▶ [TASK INPUTS]:
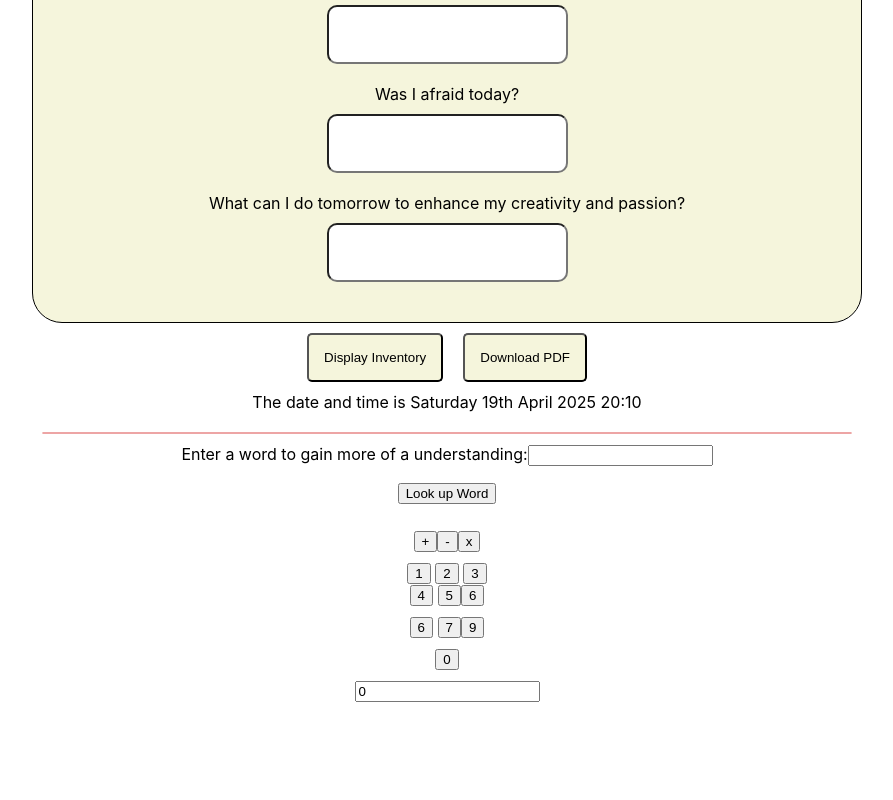
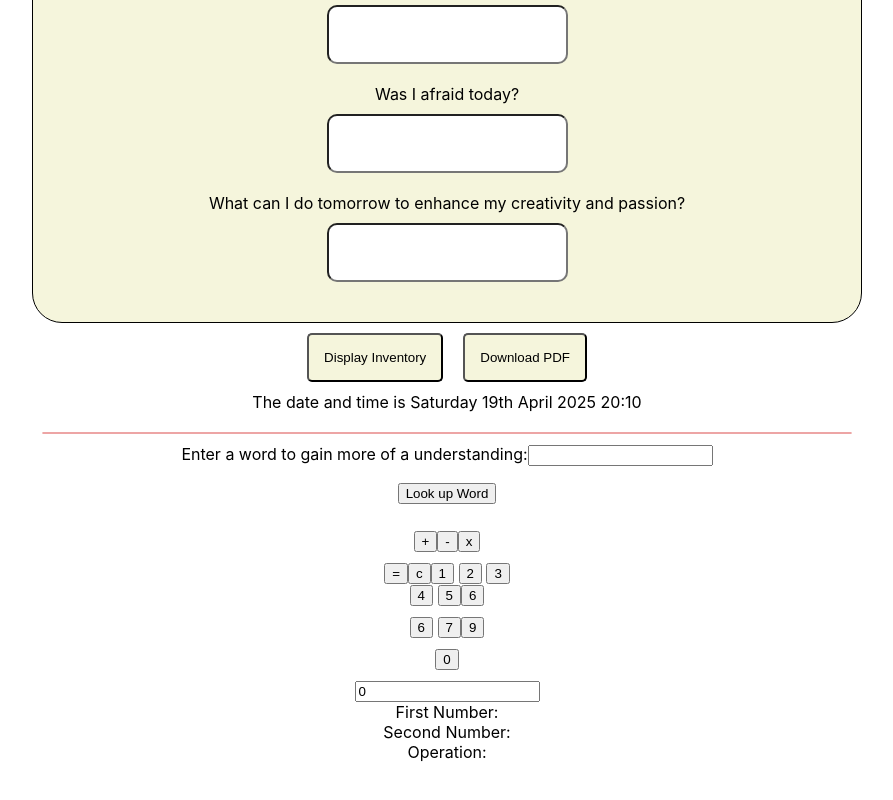
Before and after one commit to Sarahwcode/Nighlty-Inventory-Checks, a React (Create React App) app: page / in a window 1280 px wide. Shown: the part 893-1693 px from the top of the page, without its empty margins (193-1086 px from the left). Before the commit the page ends 1665 px from the top, so only its background shows below. Built offline with nearby package versions, Linux system fonts and the light colour scheme.

Commit message:
updated calculator to make it work

```diff
--- a/src/Calculator.js
+++ b/src/Calculator.js
@@ -3,29 +3,74 @@ import React, {useState} from "react";
 
 export default function Calculator (){
     let [sums, setSums] = useState(0);
-    let [firstNumber, setFirstNumber] = useState(null);
-    let [secondNumber, setSecondNumber] = useState(null);
+    let [firstNumber, setFirstNumber] = useState("");
+    let [secondNumber, setSecondNumber] = useState("");
+    let [operation, setOperation] = useState(null);
 
-    function calculator (operation) {
- if (operation === "+")
-    setSums(setFirstNumber + setSecondNumber);
- else if (operation === "-")
-    setSums();
-  else if (operation === "*")
-    setSums();
+
+    function handleNumberClick(number) {
+        if (!operation)
+        setFirstNumber(prev => prev + number);
+    else {
+        setSecondNumber(prev => prev + number);
+    }
+    }
+
+    function handleOperationClick(selectedOperation){
+        setOperation(selectedOperation);
+    }
+
+    function calculator () {
+    const num1 = parseFloat(firstNumber);
+    const num2 = parseFloat(secondNumber);
+
+    if (operation && !isNaN(num1) && !isNaN(num2)) {
+      switch (operation) {
+        case "+":
+          setSums(num1 + num2);
+          break;
+        case "-":
+          setSums(num1 - num2);
+          break;
+        case "*":
+          setSums(num1 * num2);
+          break;
+        default:
+          break;
+      }
+      // Reset for the next calculation
+      setFirstNumber(sums.toString());
+      setSecondNumber("");
+      setOperation(null);
+    }}
+
+    function clear(){
+        setSums(0);
+        setFirstNumber("");
+        setSecondNumber("");
+        setOperation(null)
     }
 
     return (
         <div>
-            <div><button onClick={() => calculator("+")}>+</button>
-            <button onClick={() => calculator("-")}>-</button>
-        <button onClick={() => calculator("*")}>x</button></div>
-            <button onClick={firstNumber}>1</button> <button onClick={secondNumber}>2</button> <button>3</button>
+            <div><button onClick={() => handleOperationClick("+")}>+</button>
+            <button onClick={() => handleOperationClick("-")}>-</button>
+        <button onClick={() => handleOperationClick("*")}>x</button></div>
+        <button onClick={calculator}>=</button>
+        <button onClick={clear}>c</button>
+            <button onClick={() => handleNumberClick("1")}>1</button> <button onClick={() => handleNumberClick("2")}>2</button> <button>3</button>
             <div><button>4</button> <button>5</button><button>6</button></div>
             <div><button>6</button> <button>7</button><button>9</button></div>
             <div><button>0</button></div>
 
-<input value={sums}/>
+<input value={sums} readOnly /> {/* Use readOnly for display */}
+      <div>
+        First Number: {firstNumber}
+        <br />
+        Second Number: {secondNumber}
+        <br />
+        Operation: {operation}
+      </div>
         </div>
     )
 }
```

▶ [TASK INSTRUCTIONS]:
Produce an exact copy of each line of data, skipping embedded images.

▶ [OUTPUT FOR THIS TASK]:
Before and after one commit to Sarahwcode/Nighlty-Inventory-Checks, a React (Create React App) app: page / in a window 1280 px wide. Shown: the part 893-1693 px from the top of the page, without its empty margins (193-1086 px from the left). Before the commit the page ends 1665 px from the top, so only its background shows below. Built offline with nearby package versions, Linux system fonts and the light colour scheme.

Commit message:
updated calculator to make it work

```diff
--- a/src/Calculator.js
+++ b/src/Calculator.js
@@ -3,29 +3,74 @@ import React, {useState} from "react";
 
 export default function Calculator (){
     let [sums, setSums] = useState(0);
-    let [firstNumber, setFirstNumber] = useState(null);
-    let [secondNumber, setSecondNumber] = useState(null);
+    let [firstNumber, setFirstNumber] = useState("");
+    let [secondNumber, setSecondNumber] = useState("");
+    let [operation, setOperation] = useState(null);
 
-    function calculator (operation) {
- if (operation === "+")
-    setSums(setFirstNumber + setSecondNumber);
- else if (operation === "-")
-    setSums();
-  else if (operation === "*")
-    setSums();
+
+    function handleNumberClick(number) {
+        if (!operation)
+        setFirstNumber(prev => prev + number);
+    else {
+        setSecondNumber(prev => prev + number);
+    }
+    }
+
+    function handleOperationClick(selectedOperation){
+        setOperation(selectedOperation);
+    }
+
+    function calculator () {
+    const num1 = parseFloat(firstNumber);
+    const num2 = parseFloat(secondNumber);
+
+    if (operation && !isNaN(num1) && !isNaN(num2)) {
+      switch (operation) {
+        case "+":
+          setSums(num1 + num2);
+          break;
+        case "-":
+          setSums(num1 - num2);
+          break;
+        case "*":
+          setSums(num1 * num2);
+          break;
+        default:
+          break;
+      }
+      // Reset for the next calculation
+      setFirstNumber(sums.toString());
+      setSecondNumber("");
+      setOperation(null);
+    }}
+
+    function clear(){
+        setSums(0);
+        setFirstNumber("");
+        setSecondNumber("");
+        setOperation(null)
     }
 
     return (
         <div>
-            <div><button onClick={() => calculator("+")}>+</button>
-            <button onClick={() => calculator("-")}>-</button>
-        <button onClick={() => calculator("*")}>x</button></div>
-            <button onClick={firstNumber}>1</button> <button onClick={secondNumber}>2</button> <button>3</button>
+            <div><button onClick={() => handleOperationClick("+")}>+</button>
+            <button onClick={() => handleOperationClick("-")}>-</button>
+        <button onClick={() => handleOperationClick("*")}>x</button></div>
+        <button onClick={calculator}>=</button>
+        <button onClick={clear}>c</button>
+            <button onClick={() => handleNumberClick("1")}>1</button> <button onClick={() => handleNumberClick("2")}>2</button> <button>3</button>
             <div><button>4</button> <button>5</button><button>6</button></div>
             <div><button>6</button> <button>7</button><button>9</button></div>
             <div><button>0</button></div>
 
-<input value={sums}/>
+<input value={sums} readOnly /> {/* Use readOnly for display */}
+      <div>
+        First Number: {firstNumber}
+        <br />
+        Second Number: {secondNumber}
+        <br />
+        Operation: {operation}
+      </div>
         </div>
     )
 }
```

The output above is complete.